I guess that, in the ultimate, the issue is not so much the degree of separation that a rabbi maintains from his/her community, but rather staying conscious of the fact that having a degree of separation is a good and important thing.  Just like parents never stops being parents, even when their children are grown and on their own, so, too, a rabbi never stops being a rabbi, even when the congregants are good and true friends with whom one shares decades of history.  The roles aren’t mutually exclusive… and both dimensions of the relationship are greatly rewarding.

Last Update:

02/07/2013 - 19:48

Comments

Rabbi Skolnick's article moved me, deeply. He has a unique perspective and blessed one, having served one congregation for his entire career. I know that it must be even harder to set boundaries with congregants with whom he and his family have grown up and have known for an adult lifetime. Living in a rabbinic family, as well, but having the opposite experience, moving to different congregations and parts of the country, I have felt the strong desire to establish roots, but as the rabbi and his family in many cases, that is not possible and leads to a sense of acute isolation and continuing to set boundaries, wanting to be social, yet knowing that there is only so far in letting people know you. It is a tricky tightrope walk. I am grateful to hear that when Rabbi Skolnick
taught his students he emphasized this aspect of the life of a congregational rabbi. It is essential for the mental health and balance of the rabbinic family.

Comment Guidelines

The Jewish Week feels comments create a valuable conversation and wants to feature your thoughts on our website. To make everyone feel welcome, we won't publish comments that are profane, irrelevant, promotional or make personal attacks.
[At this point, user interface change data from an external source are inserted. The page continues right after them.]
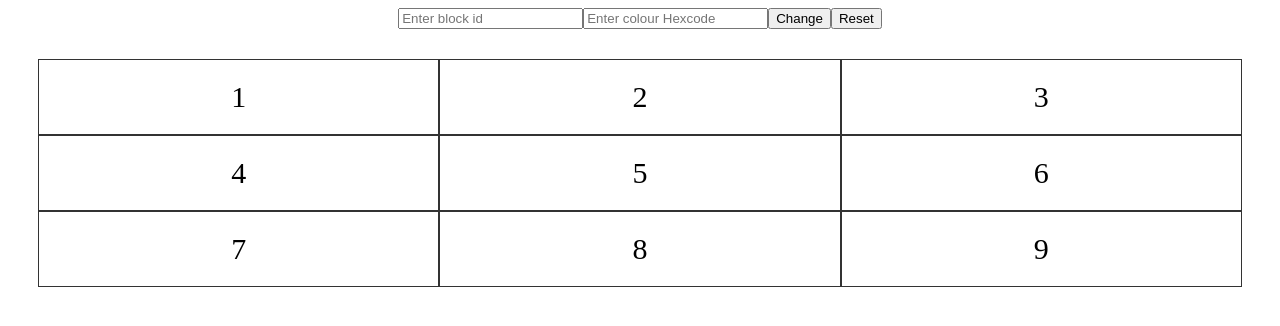
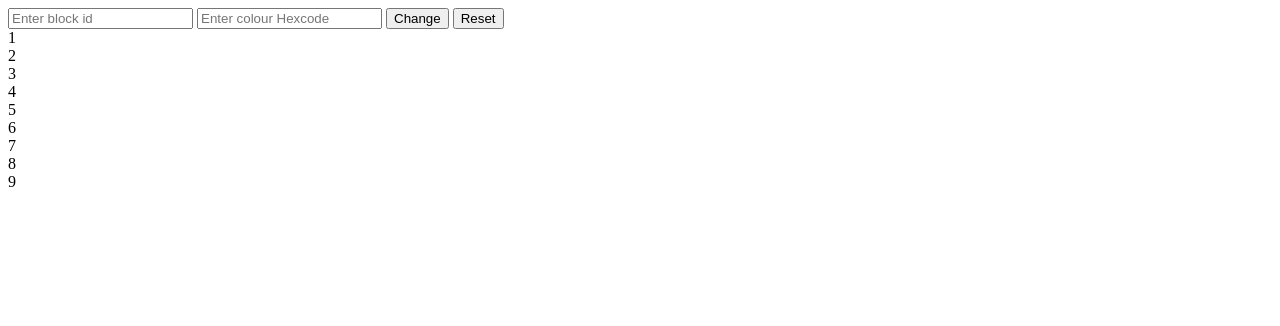
Before and after one commit to acciojob/accio-assignment-repo-template, a website: page main.html in a window 1280 px wide. Drawn offline with Linux system fonts and the light colour scheme.

Commit message:
Update styles.css

```diff
--- a/styles.css
+++ b/styles.css
@@ -1,19 +1 @@
-.grid-container {
-    margin: 20px;
-    display: grid;
-    grid-template-columns: auto auto auto;
-    padding: 10px;
-}
-.grid-item {
-    /* background-color: rgba(255, 255, 255, 0.5); */
-    background-color: transparent;
-    border: 1px solid rgba(0, 0, 0, 0.8);
-    padding: 20px;
-    font-size: 30px;
-    text-align: center;
-}
-.flex-box{
-    display: flex;
-    align-items: center;
-    justify-content: center;
-}
+/*  your css code here. If applicable */
```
Add comment

The content of this field is kept private and will not be shown publicly.
By submitting this form, you accept the Mollom privacy policy.